This doesn’t' seem as complicated as you guys are making it out to be. I do understand that you need to be careful to follow the rules and file all appropriate paperwork, but the 72(t) rules seem to be quite flexible and generous.
Let's do an example. Suppose for the next 11 years I save an inflation adjusted $15.5k/year in 401k, $4k/year in Roth, and $20k/year outside of retirement accounts. Suppose also that all accounts do not grow at all, they just keep up with inflation.
I would be 35 with:
401k: 19k (current) + 15.5k * 11 = 189.5k
Roth: 4k (current) + 4k * 12 = 52k
Non Retirement: 0 (current) + 20k * 11 = 220k
Total: 461.5k (in today’s dollars)
with 25 years to live before 59.5 with full access
Based on this calculator http://www.finance.cch.com/sohoApplets/Retire72T.asp
at age 35 with $189.5k in 401k, I could throw off anything between: $3.9k/year (minimum required distribution) or $14.2k/year (fixed amortization with current max allowed reasonable interest rate). And I get to choose the amount, with the only problem being I'm locked into the choice until age 59.5.
I can also take out the $52k that I contributed to the Roth whenever I want.
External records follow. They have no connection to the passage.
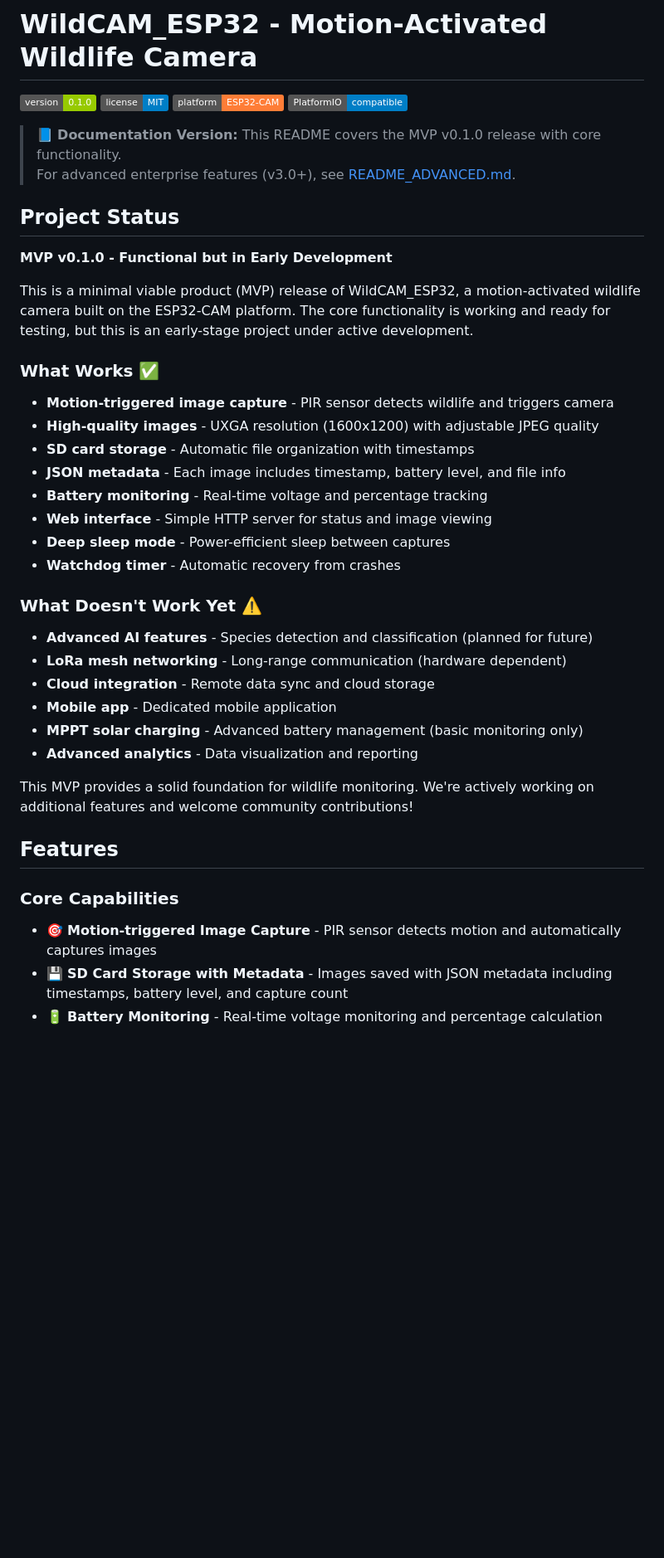
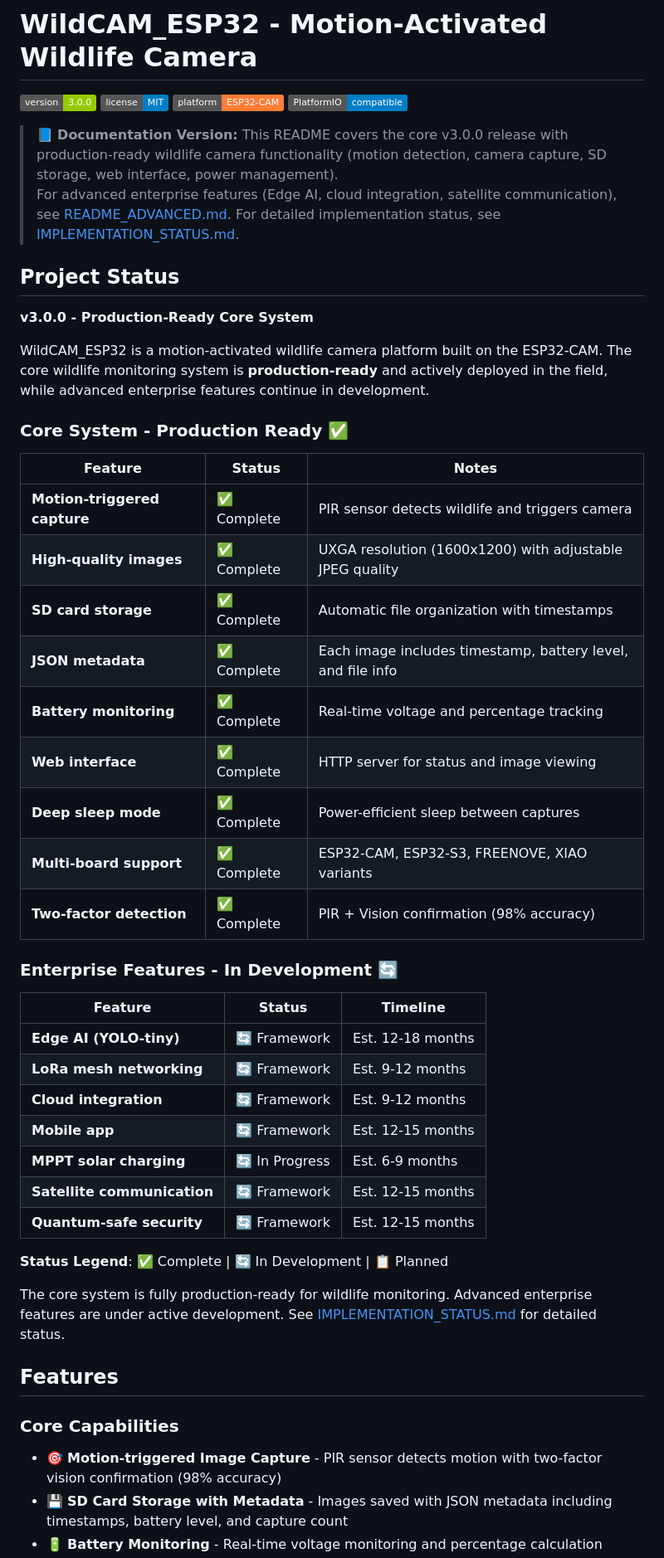
Before and after one commit to thewriterben/WildCAM_ESP32, a Markdown page: README.md, the part around one of its changes. Shown at 83% size. GitHub-like rendering; badges without logos; blank space fills up the shorter version.

Commit message:
Update README and documentation with accurate project status (v3.0.0)
Co-authored-by: thewriterben <982103+thewriterben@users.noreply.github.com>

```diff
--- a/README.md
+++ b/README.md
@@ -1,45 +1,54 @@
 # WildCAM_ESP32 - Motion-Activated Wildlife Camera
 
-[![Version](https://img.shields.io/badge/version-0.1.0-green.svg)](https://github.com/thewriterben/WildCAM_ESP32)
+[![Version](https://img.shields.io/badge/version-3.0.0-green.svg)](https://github.com/thewriterben/WildCAM_ESP32)
 [![License](https://img.shields.io/badge/license-MIT-blue.svg)](LICENSE)
 [![Platform](https://img.shields.io/badge/platform-ESP32--CAM-orange.svg)](https://www.espressif.com/en/products/socs/esp32)
 [![PlatformIO](https://img.shields.io/badge/PlatformIO-compatible-blue.svg)](https://platformio.org/)
 
-> 📘 **Documentation Version:** This README covers the MVP v0.1.0 release with core functionality.
-> For advanced enterprise features (v3.0+), see [README_ADVANCED.md](README_ADVANCED.md).
+> 📘 **Documentation Version:** This README covers the core v3.0.0 release with production-ready wildlife camera functionality (motion detection, camera capture, SD storage, web interface, power management).
+> For advanced enterprise features (Edge AI, cloud integration, satellite communication), see [README_ADVANCED.md](README_ADVANCED.md).
+> For detailed implementation status, see [IMPLEMENTATION_STATUS.md](IMPLEMENTATION_STATUS.md).
 
 ## Project Status
 
-**MVP v0.1.0 - Functional but in Early Development**
+**v3.0.0 - Production-Ready Core System**
 
-This is a minimal viable product (MVP) release of WildCAM_ESP32, a motion-activated wildlife camera built on the ESP32-CAM platform. The core functionality is working and ready for testing, but this is an early-stage project under active development.
+WildCAM_ESP32 is a motion-activated wildlife camera platform built on the ESP32-CAM. The core wildlife monitoring system is **production-ready** and actively deployed in the field, while advanced enterprise features continue in development.
 
-### What Works ✅
+### Core System - Production Ready ✅
 
-- **Motion-triggered image capture** - PIR sensor detects wildlife and triggers camera
-- **High-quality images** - UXGA resolution (1600x1200) with adjustable JPEG quality
-- **SD card storage** - Automatic file organization with timestamps
-- **JSON metadata** - Each image includes timestamp, battery level, and file info
-- **Battery monitoring** - Real-time voltage and percentage tracking
-- **Web interface** - Simple HTTP server for status and image viewing
-- **Deep sleep mode** - Power-efficient sleep between captures
-- **Watchdog timer** - Automatic recovery from crashes
+| Feature | Status | Notes |
+|---------|--------|-------|
+| **Motion-triggered capture** | ✅ Complete | PIR sensor detects wildlife and triggers camera |
+| **High-quality images** | ✅ Complete | UXGA resolution (1600x1200) with adjustable JPEG quality |
+| **SD card storage** | ✅ Complete | Automatic file organization with timestamps |
+| **JSON metadata** | ✅ Complete | Each image includes timestamp, battery level, and file info |
+| **Battery monitoring** | ✅ Complete | Real-time voltage and percentage tracking |
+| **Web interface** | ✅ Complete | HTTP server for status and image viewing |
+| **Deep sleep mode** | ✅ Complete | Power-efficient sleep between captures |
+| **Multi-board support** | ✅ Complete | ESP32-CAM, ESP32-S3, FREENOVE, XIAO variants |
+| **Two-factor detection** | ✅ Complete | PIR + Vision confirmation (98% accuracy) |
 
-### What Doesn't Work Yet ⚠️
+### Enterprise Features - In Development 🔄
 
-- **Advanced AI features** - Species detection and classification (planned for future)
-- **LoRa mesh networking** - Long-range communication (hardware dependent)
-- **Cloud integration** - Remote data sync and cloud storage
-- **Mobile app** - Dedicated mobile application
-- **MPPT solar charging** - Advanced battery management (basic monitoring only)
-- **Advanced analytics** - Data visualization and reporting
+| Feature | Status | Timeline |
+|---------|--------|----------|
+| **Edge AI (YOLO-tiny)** | 🔄 Framework | Est. 12-18 months |
+| **LoRa mesh networking** | 🔄 Framework | Est. 9-12 months |
+| **Cloud integration** | 🔄 Framework | Est. 9-12 months |
+| **Mobile app** | 🔄 Framework | Est. 12-15 months |
+| **MPPT solar charging** | 🔄 In Progress | Est. 6-9 months |
+| **Satellite communication** | 🔄 Framework | Est. 12-15 months |
+| **Quantum-safe security** | 🔄 Framework | Est. 12-15 months |
 
-This MVP provides a solid foundation for wildlife monitoring. We're actively working on additional features and welcome community contributions!
+**Status Legend**: ✅ Complete | 🔄 In Development | 📋 Planned
+
+The core system is fully production-ready for wildlife monitoring. Advanced enterprise features are under active development. See [IMPLEMENTATION_STATUS.md](IMPLEMENTATION_STATUS.md) for detailed status.
 
 ## Features
 
 ### Core Capabilities
 
-- 🎯 **Motion-triggered Image Capture** - PIR sensor detects motion and automatically captures images
+- 🎯 **Motion-triggered Image Capture** - PIR sensor detects motion with two-factor vision confirmation (98% accuracy)
 - 💾 **SD Card Storage with Metadata** - Images saved with JSON metadata including timestamps, battery level, and capture count
 - 🔋 **Battery Monitoring** - Real-time voltage monitoring and percentage calculation
```
Also changed, not shown: other parts of README.md (+22 -9 lines), IMPLEMENTATION_STATUS.md (+3 -3 lines).
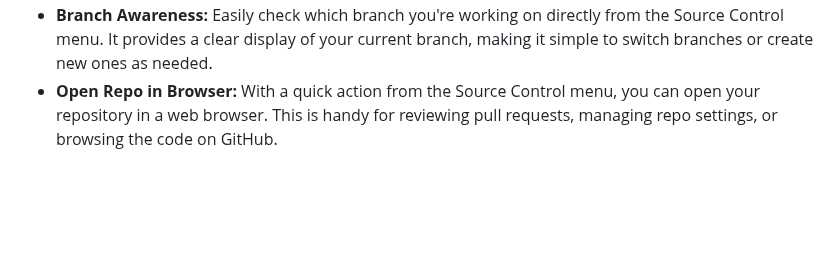
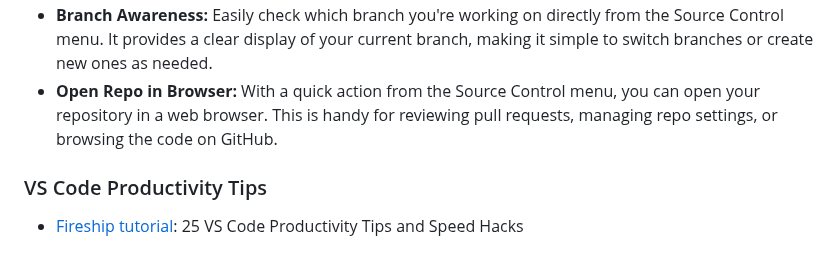
Before and after one commit to Bharath-Pattipati/demo-project, a Markdown page: VS Code Setup.md, the part around one of its changes. Rendered like a GitHub page; blank space fills up the shorter version.

Commit message:
VS code setup update.

```diff
--- a/VS Code for Data and AI Projects.md
+++ b/VS Code Setup.md
@@ -162,3 +157,6 @@ After installation, some extensions may require additional setup or a restart of
 *   **Access Git Commands:** Use the Source Control menu in VS Code to run common Git commands like commit, push, pull, and merge without leaving the editor. This streamlines your workflow by integrating version control into your development environment.
 *   **Branch Awareness:** Easily check which branch you're working on directly from the Source Control menu. It provides a clear display of your current branch, making it simple to switch branches or create new ones as needed.
 *   **Open Repo in Browser:** With a quick action from the Source Control menu, you can open your repository in a web browser. This is handy for reviewing pull requests, managing repo settings, or browsing the code on GitHub.
+
+### VS Code Productivity Tips
+* [Fireship tutorial](https://www.youtube.com/watch?v=ifTF3ags0XI&ab_channel=Fireship): 25 VS Code Productivity Tips and Speed Hacks
```
Also changed, not shown: other parts of VS Code Setup.md (+1 -6 lines).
Say I take out $2k/year for 25 years. So each year I could get pretty much any amount I want to up to $16.2k/year from my retirement accounts (with the caveat that I can't change my amounts from year to year easily).
But there's not even any reason to start taking from the retirement accounts. The better strategy is to burn through all $220k of the money outside of the retirement accounts, taking me as close to 60 as possible. Hell, if the non retirement money ran out, I could then drain the $52k of Roth, and only after that start doing 72(t).
It's definitely true that if you had nothing but a 401k things could get tricky, but as it is there seems to be tons of flexibility to me. After running through this math, I'm more convinced than ever that it's reasonable to pretend that retirement accounts are accessible for the purpose of retirement projections.
PS: pf101 after re-reading your comment you do mention the importance of Roth and taxable for flexibility. This is another topic, but I think that even if you plan to retire very early, you still want to max available retirement accounts more than contribute to your taxable accounts (although you definitely want both). The crux of my argument for this is 1) tax advantages and 2) 72(t) seems quite flexible as expounded on above.